  • Avoid the white bear problem. This effect states that if you try to avoid thinking about a white bear, it’ll be impossible for you to stop thinking about it. The same goes for symptoms.
  • Don’t feel guilty.
  • Avoid over-dramatization. Remember that you’re feeling somatic sensations triggered by negative emotions. Although they’re bothersome, they aren’t dangerous and will eventually go away.
  • Evaluate your progress and reward yourself.
A counselling session.

How can you help someone who suffers from hypochondria?

If you know someone who’s a hypochondriac, here are some practical ways to help them:

  • Be empathetic, patient, and non-judgmental. Try to put yourself in the other person’s shoes and imagine the fear they may be feeling because they believe they have a disease (coronavirus, in this case).
  • Encourage them to seek psychological help.
  • Don’t reinforce their hypochondriacal concerns.
  • Avoid overprotecting them.
  • If they’re scared to go to a medical check-up and you can’t go with then due to the confinement, try to help them stay calm.
  • Don’t give in to their desire to go to the doctor again “just to make sure” or to repeatedly call the coronavirus hotline. Doing so will reduce their anxiety in the short term but will maintain the problem in the long term.
  • Help them to focus on positive thoughts.
  • Encourage them to look for positive distractions.
  • Help them reward small advances.

Hypochondria is difficult to manage, as it’s often associated with anxiety disorders. The mix of hypochondria and coronavirus puts people in a situation they aren’t used to and predisposes them to anxiety symptoms.

The confinement and the context of the pandemic may aggravate the symptoms of people with hypochondria. Although the above guidelines may help, they aren’t a solution to the problem. The best approach is to seek specialized treatment or to continue with existing treatment once the lockdown ends.

Caballo, V. E., Salazar, I. C., & Carrobles, J. A. I. (2014). Manual de psicopatología y trastornos psicológicos. Pirámide.

Diagnóstico, M. (2002). Estadístico de los Trastornos Mentales DSM-IV-TR. AMERICAN PSYCHIATRIC ASSOCIATION (APA).
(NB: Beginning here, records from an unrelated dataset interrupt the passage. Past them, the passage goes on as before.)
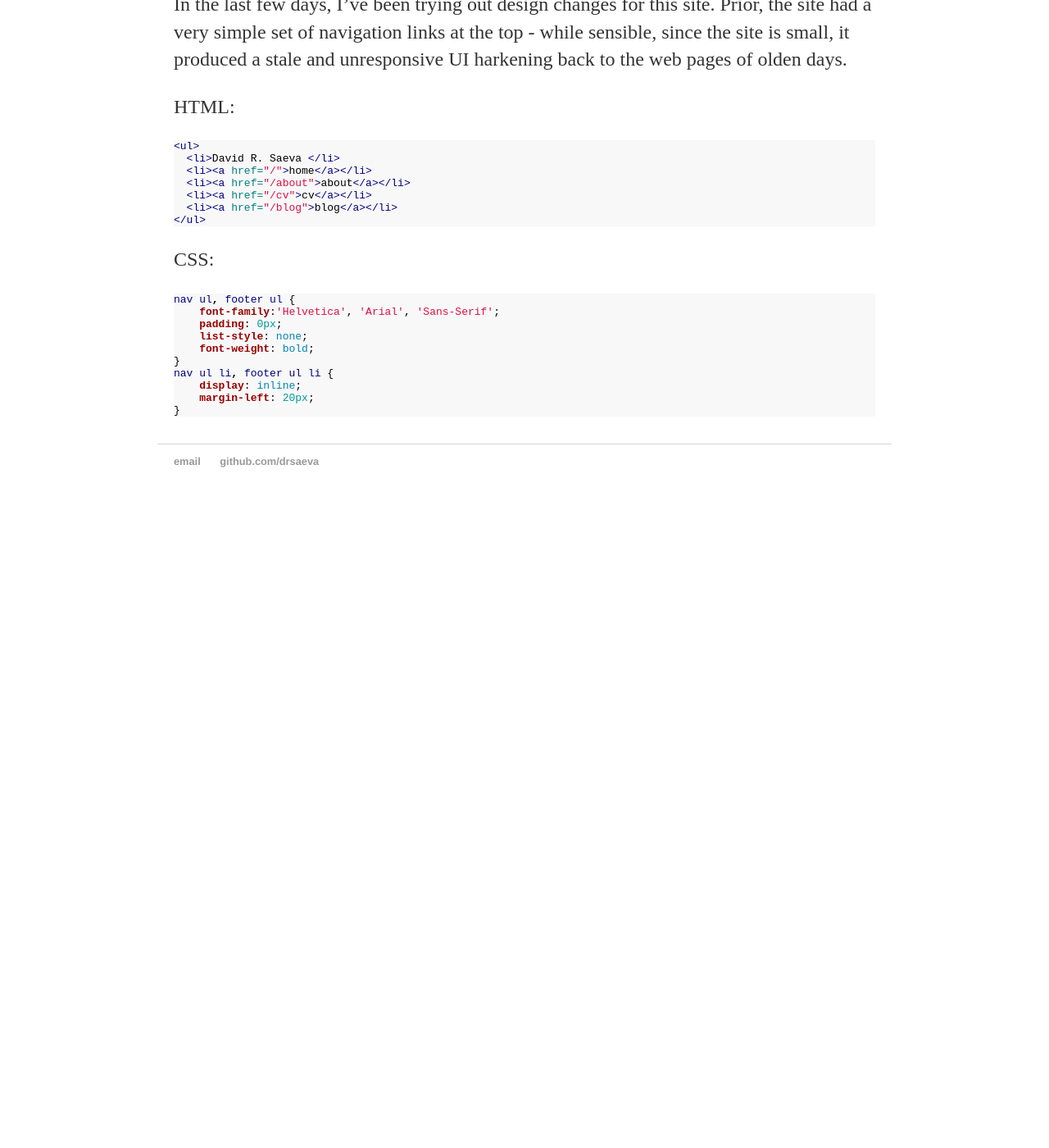
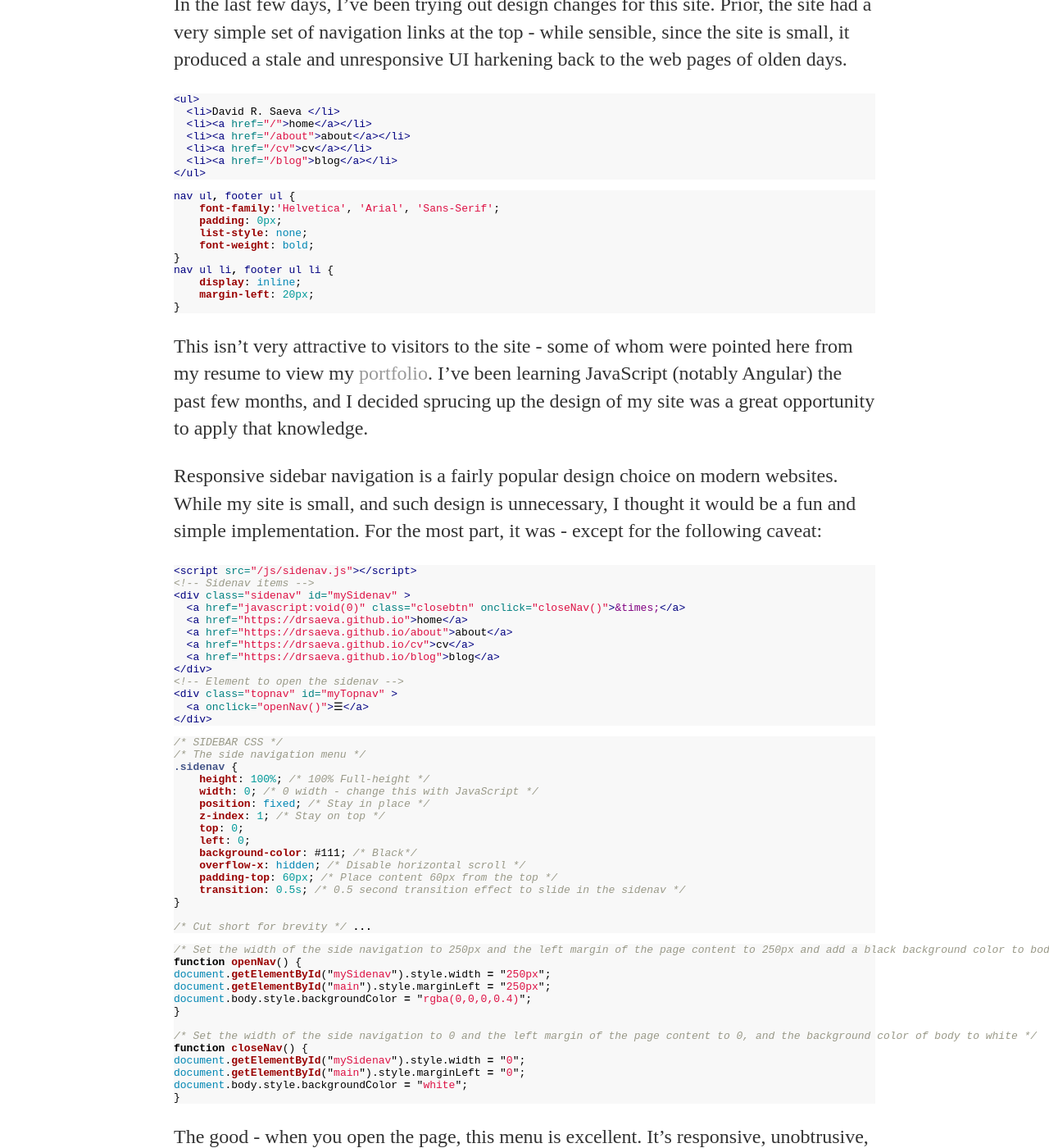
Before and after one commit to drsaeva/drsaeva.github.io, a Jekyll site: the page built from _posts/2017-10-23-Playing-With-Design.md, in a window 1280 px wide and 1400 px high, scrolled down 317 px. Shown: the whole window at 82% size. Built offline with Jekyll 4.4.1, drawn with Linux system fonts in a browser that asks for light colours; before the commit the page ends 947 px from its top, so only the background shows below that; some of the changed text lies outside the part shown.

Commit message:
Update 2017-10-23-Playing-With-Design.md

````diff
--- a/_posts/2017-10-23-Playing-With-Design.md
+++ b/_posts/2017-10-23-Playing-With-Design.md
@@ -7,7 +7,6 @@
 
 In the last few days, I've been trying out design changes for this site. Prior, the site had a very simple set of navigation links at the top - while sensible, since the site is small, it produced a stale and unresponsive UI harkening back to the web pages of olden days.
 
-HTML:
 ```html
 <ul>
   <li>David R. Saeva </li>
@@ -17,7 +16,7 @@
   <li><a href="/blog">blog</a></li>
 </ul>
 ```
-CSS:
+
 ```css
 nav ul, footer ul {
     font-family:'Helvetica', 'Arial', 'Sans-Serif';
@@ -30,3 +29,79 @@
     margin-left: 20px;
 }
 ```
+
+This isn't very attractive to visitors to the site - some of whom were pointed here from my resume to view my [portfolio](https://github.com/drsaeva?tab=repositories). I've been learning JavaScript (notably Angular) the past few months, and I decided sprucing up the design of my site was a great opportunity to apply that knowledge.
+
+Responsive sidebar navigation is a fairly popular design choice on modern websites. While my site is small, and such design is unnecessary, I thought it would be a fun and simple implementation. For the most part, it was - except for the following caveat:
+
+```html
+<script src="/js/sidenav.js"></script>
+<!-- Sidenav items -->
+<div class="sidenav" id="mySidenav" >
+  <a href="javascript:void(0)" class="closebtn" onclick="closeNav()">&times;</a>
+  <a href="https://drsaeva.github.io">home</a>
+  <a href="https://drsaeva.github.io/about">about</a>
+  <a href="https://drsaeva.github.io/cv">cv</a>
+  <a href="https://drsaeva.github.io/blog">blog</a>
+</div>
+<!-- Element to open the sidenav -->
+<div class="topnav" id="myTopnav" >
+  <a onclick="openNav()">☰</a>
+</div>
+```
+
+```css
+/* SIDEBAR CSS */
+/* The side navigation menu */
+.sidenav {
+    height: 100%; /* 100% Full-height */
+    width: 0; /* 0 width - change this with JavaScript */
+    position: fixed; /* Stay in place */
+    z-index: 1; /* Stay on top */
+    top: 0;
+    left: 0;
+    background-color: #111; /* Black*/
+    overflow-x: hidden; /* Disable horizontal scroll */
+    padding-top: 60px; /* Place content 60px from the top */
+    transition: 0.5s; /* 0.5 second transition effect to slide in the sidenav */
+}
+
+/* Cut short for brevity */ ...
+```
+
+```javascript
+/* Set the width of the side navigation to 250px and the left margin of the page content to 250px and add a black background color to body */
+function openNav() {
+document.getElementById("mySidenav").style.width = "250px";
+document.getElementById("main").style.marginLeft = "250px";
+document.body.style.backgroundColor = "rgba(0,0,0,0.4)";
+}
+
+/* Set the width of the side navigation to 0 and the left margin of the page content to 0, and the background color of body to white */
+function closeNav() {
+document.getElementById("mySidenav").style.width = "0";
+document.getElementById("main").style.marginLeft = "0";
+document.body.style.backgroundColor = "white";
+}
+```
+
+The good - when you open the page, this menu is excellent. It's responsive, unobtrusive, and easy to spot (the ubiquitous hamburger). However... The bad - it doesn't work after navigating to another page. I struggled with this for hours - literally, *hours* - and the fix, when I found it, was unbelievably simple.
+
+```html
+<script src="/js/sidenav.js"></script>
+<script src="https://drsaeva.github.io/js/sidenav.js"></script>
+```
+
+The two script tags above have one key difference: the top link is a **relative path**, and the bottom is an **absolute path**. When you navigate from (https://drsaeva.github.io) to (https://drsaeva.github.io/blog), the **relative path** to the sourced javascript file includes the */blog*. This is a problem, since nothing exists there. If we place an **absolute path** in the script tag instead, indicated by the *https://* at the front, this file will be sourced from there.
+
+I nearly kicked myself when I realized this. Why? I had just altered the links in the responsive sidebar from relative to absolute for the *exact same reason* no more than two hours prior.
+
+There are other ways around this as well. As common with Github pages, this site is built using Jekyll. Jekyll uses the Liquid templating language. A simple, clean fix is the following:
+
+```html
+<script src={{ site.base-url }}/js/sidenav.js></script>
+```
+
+This requires that ```base-url: ``` is set in the ```_config.yml``` file to your site's home directory - in my case, (https://drsaeva.github.io). As it's much quicker to write ```{{ site.base-url }}``` every time, this saves a little effort. It's probably something I'll implement in the not-so-distant future.
+
+For now, though, I need to work on implementing a clear single-page layout for my home and blog pages, as well as links in the top navigation bar that shifts dynamically to fit the current page. Expect a post on that soon.
````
American Psychiatric Association. (2014). Guía de consulta de los criterios diagnósticos del DSM-5®: Spanish Edition of the Desk Reference to the Diagnostic Criteria From DSM-5®. American Psychiatric Pub.